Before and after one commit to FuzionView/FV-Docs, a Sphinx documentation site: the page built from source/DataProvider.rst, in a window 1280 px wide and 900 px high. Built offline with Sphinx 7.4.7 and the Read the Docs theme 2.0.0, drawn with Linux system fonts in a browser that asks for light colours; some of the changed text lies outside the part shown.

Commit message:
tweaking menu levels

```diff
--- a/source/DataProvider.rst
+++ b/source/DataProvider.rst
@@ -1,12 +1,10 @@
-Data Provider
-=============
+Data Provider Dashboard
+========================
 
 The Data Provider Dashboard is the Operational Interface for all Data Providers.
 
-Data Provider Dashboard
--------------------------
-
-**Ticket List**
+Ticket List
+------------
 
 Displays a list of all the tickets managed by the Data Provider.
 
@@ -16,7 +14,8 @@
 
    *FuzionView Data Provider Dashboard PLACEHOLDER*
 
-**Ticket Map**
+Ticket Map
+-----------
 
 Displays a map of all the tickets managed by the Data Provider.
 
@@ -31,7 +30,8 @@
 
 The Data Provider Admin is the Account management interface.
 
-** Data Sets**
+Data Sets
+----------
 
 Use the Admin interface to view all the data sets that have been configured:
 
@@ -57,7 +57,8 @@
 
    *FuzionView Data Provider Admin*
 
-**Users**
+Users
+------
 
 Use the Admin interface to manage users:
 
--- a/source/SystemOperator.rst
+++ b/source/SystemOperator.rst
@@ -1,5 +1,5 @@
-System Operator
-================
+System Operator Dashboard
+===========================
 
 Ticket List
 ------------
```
- - - - -
- **YOUR ASSIGNMENT**
Going line by line, set down the data above exactly as given.

- **SOLUTION BELOW**
Before and after one commit to FuzionView/FV-Docs, a Sphinx documentation site: the page built from source/DataProvider.rst, in a window 1280 px wide and 900 px high. Built offline with Sphinx 7.4.7 and the Read the Docs theme 2.0.0, drawn with Linux system fonts in a browser that asks for light colours; some of the changed text lies outside the part shown.

Commit message:
tweaking menu levels

```diff
--- a/source/DataProvider.rst
+++ b/source/DataProvider.rst
@@ -1,12 +1,10 @@
-Data Provider
-=============
+Data Provider Dashboard
+========================
 
 The Data Provider Dashboard is the Operational Interface for all Data Providers.
 
-Data Provider Dashboard
--------------------------
-
-**Ticket List**
+Ticket List
+------------
 
 Displays a list of all the tickets managed by the Data Provider.
 
@@ -16,7 +14,8 @@
 
    *FuzionView Data Provider Dashboard PLACEHOLDER*
 
-**Ticket Map**
+Ticket Map
+-----------
 
 Displays a map of all the tickets managed by the Data Provider.
 
@@ -31,7 +30,8 @@
 
 The Data Provider Admin is the Account management interface.
 
-** Data Sets**
+Data Sets
+----------
 
 Use the Admin interface to view all the data sets that have been configured:
 
@@ -57,7 +57,8 @@
 
    *FuzionView Data Provider Admin*
 
-**Users**
+Users
+------
 
 Use the Admin interface to manage users:
 
--- a/source/SystemOperator.rst
+++ b/source/SystemOperator.rst
@@ -1,5 +1,5 @@
-System Operator
-================
+System Operator Dashboard
+===========================
 
 Ticket List
 ------------
```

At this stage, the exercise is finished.